To some extent Caldan can come off as a bit too pefect. Particularly when it comes his magical abilities and his preternatural ability to play the chess-like game of Dominion Caldan seems to be a bit insufferably good. However, Hogan cleverly turns Caldan’s talents on their head with his seemingly amazing abilities being what constantly gets him in trouble. Caldan’s talents frequently overreach his experience in a way that rounds the character out nicely. In A Crucible of Souls Hogan introduces what is perhaps the most fascinating character of the series in Amardan (this could be spelled wrong since I listened to the audiobook). Introduced relatively early in the story Amardan is a shopkeeper who is also a serial-killer. I’m hard pressed to name many fantasy series that introduce a serial killer as a main character but Amardan is a wonderfully compelling character who, even when he is being outright terrible, is consistently entertaining to read. To me it felt like Amardan and Caldan are two sides of the same coin and their similarities are something I hope are explored in future.
The dialogue in A Crucible of Souls can be a bit clunky at times. In the audiobook this is mitigated by Oliver Wyman’s talented narration; his assured delivery of the dialogue distracts from its occasionally stilted tone. Hogan has offered up an entertaining debut in A Crucible of Souls. While not a perfect novel its creativity and winding plot make up for its short falls. A Crucible of Souls won the 2013 Aurealis Award (Australian Science Fiction) for Best Fantasy Novel.
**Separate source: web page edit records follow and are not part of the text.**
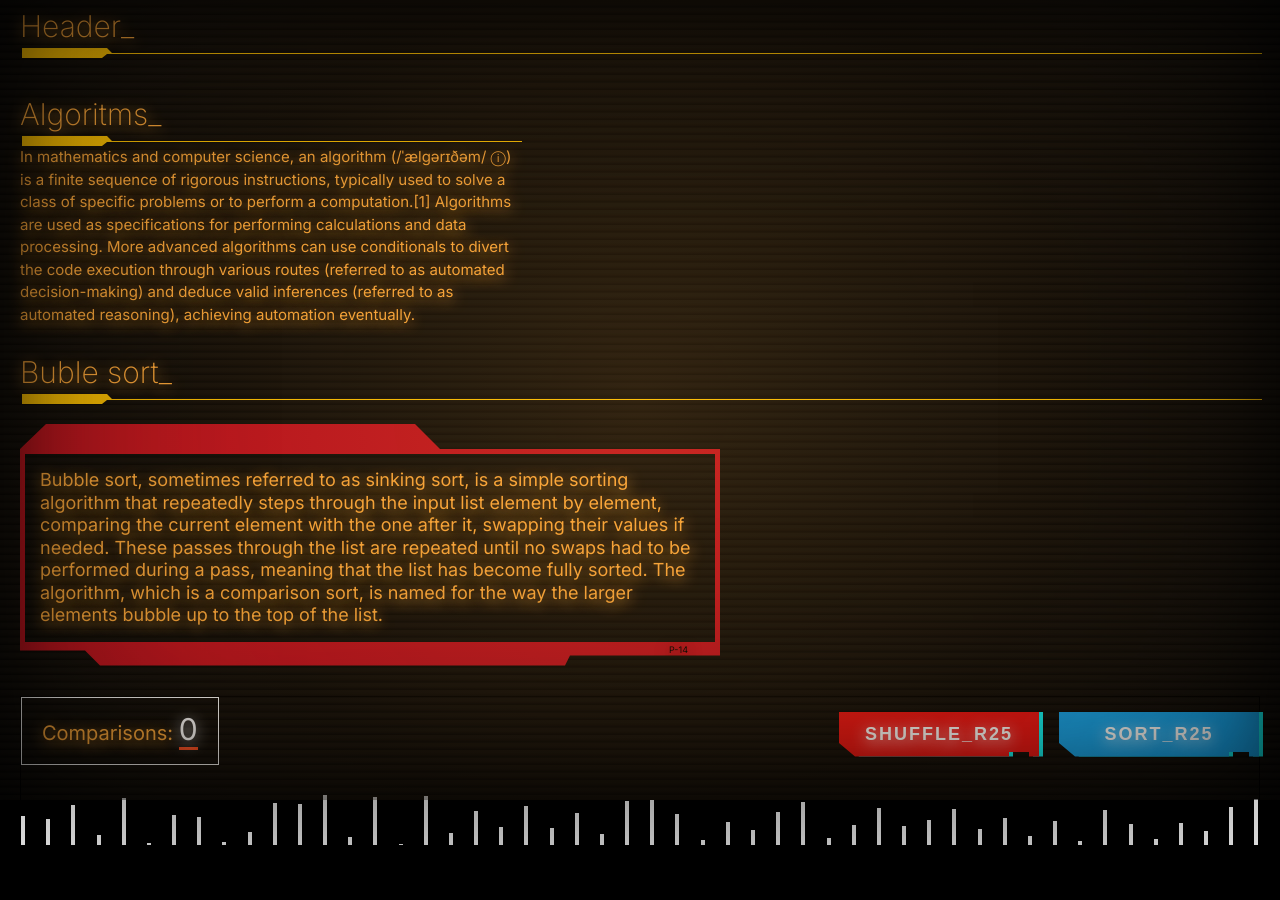
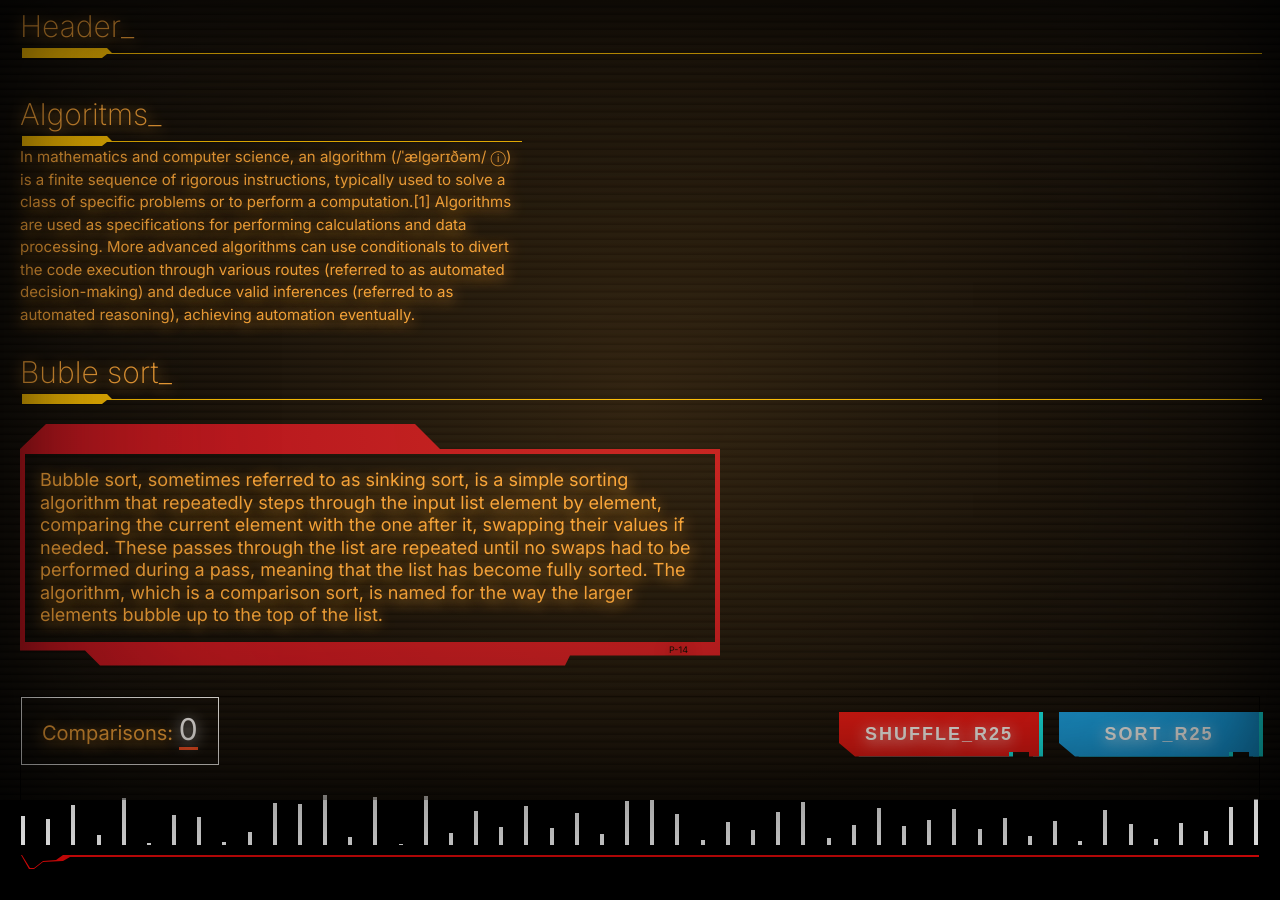
Before and after one commit to Andriikryl/algorithms, a Next.js app: page / in a window 1280 px wide. Before the commit the page ends 876 px from the top, so only its background shows below. Built offline with nearby package versions, Linux system fonts and the light colour scheme.

Commit message:
add Bord component

```diff
--- /dev/null
+++ b/src/components/bord/Bord.tsx
@@ -0,0 +1,7 @@
+import React from 'react'
+import style from "./style.module.css"
+export default function Bord() {
+  return (
+    <div className={style.bord}></div>
+  )
+}
--- /dev/null
+++ b/src/components/bord/style.module.css
@@ -0,0 +1,30 @@
+.bord{
+        height: 14px;
+        background-color: #e20909;
+        width: 100%;
+        clip-path: polygon(1px 0px, 0px 0px, 0px 0px, 8px 14px, 13px 14px, 22px 7px, 42px 6px, 49px 2px, 100% 2px, 100% 0px, 42px 0px, 35px 5px, 22px 6px, 13px 13px, 9px 13px);
+        animation-name: hr;
+        animation-duration: var(--glitched-long-duration);
+        animation-iteration-count: infinite;
+        animation-timing-function: linear;
+}
+@keyframes hr {
+    0% {
+      transform: skew(0deg);
+    }
+    15% {
+      transform: skew(0deg);
+    }
+    16% {
+      transform: skew(20deg);
+    }
+    20% {
+      transform: skew(20deg);
+    }
+    21% {
+      transform: skew(0deg);
+    }
+    100% {
+      right: 35px;
+    }
+  }
--- a/src/components/bubbleSortVisual/BubbleSortVisual.tsx
+++ b/src/components/bubbleSortVisual/BubbleSortVisual.tsx
@@ -4,6 +4,7 @@ import style from "./style.module.css";
 import { motion } from "framer-motion";
 import { AnimatedNumber } from "../animateValue/AnimatedNumber";
 import Button from "../button/Button";
+import Bord from "../bord/Bord";
 
 const NUMBERS = Array(50)
   .fill(1)
@@ -114,6 +115,7 @@ export function BubbleSortVisual({ fps = 15 }) {
           <Item key={`${num}-${i}`} num={num} isHighlighted={idx === i} />
         ))}
       </div>
+      <Bord />
     </div>
   );
 }
```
The second novel, Blood of Innocents is available now, and a third untitled volume is in the workd.
The Guard by Peter Terrin is translated from the dutch by David Colmer centerting on two security guards, Harry and Michel, who are stationed in a high security apartment building offering hotel-like services to the wealth and the elite. One day the residents, seemingly all but one, leave almost en masse leaving Harry and Michel to their lonely posts. I knew nothing about this novel going in but its jacket flap hinted at something a bit post-apocalyptic so I decided to give it a shot. The story unfolds across numerous short chapters, sometimes less than a couple of a paragraphs, as both Harry and Michel ruminate on their position, on the possibility of promotion, and very rarely on the residents of their strange charge.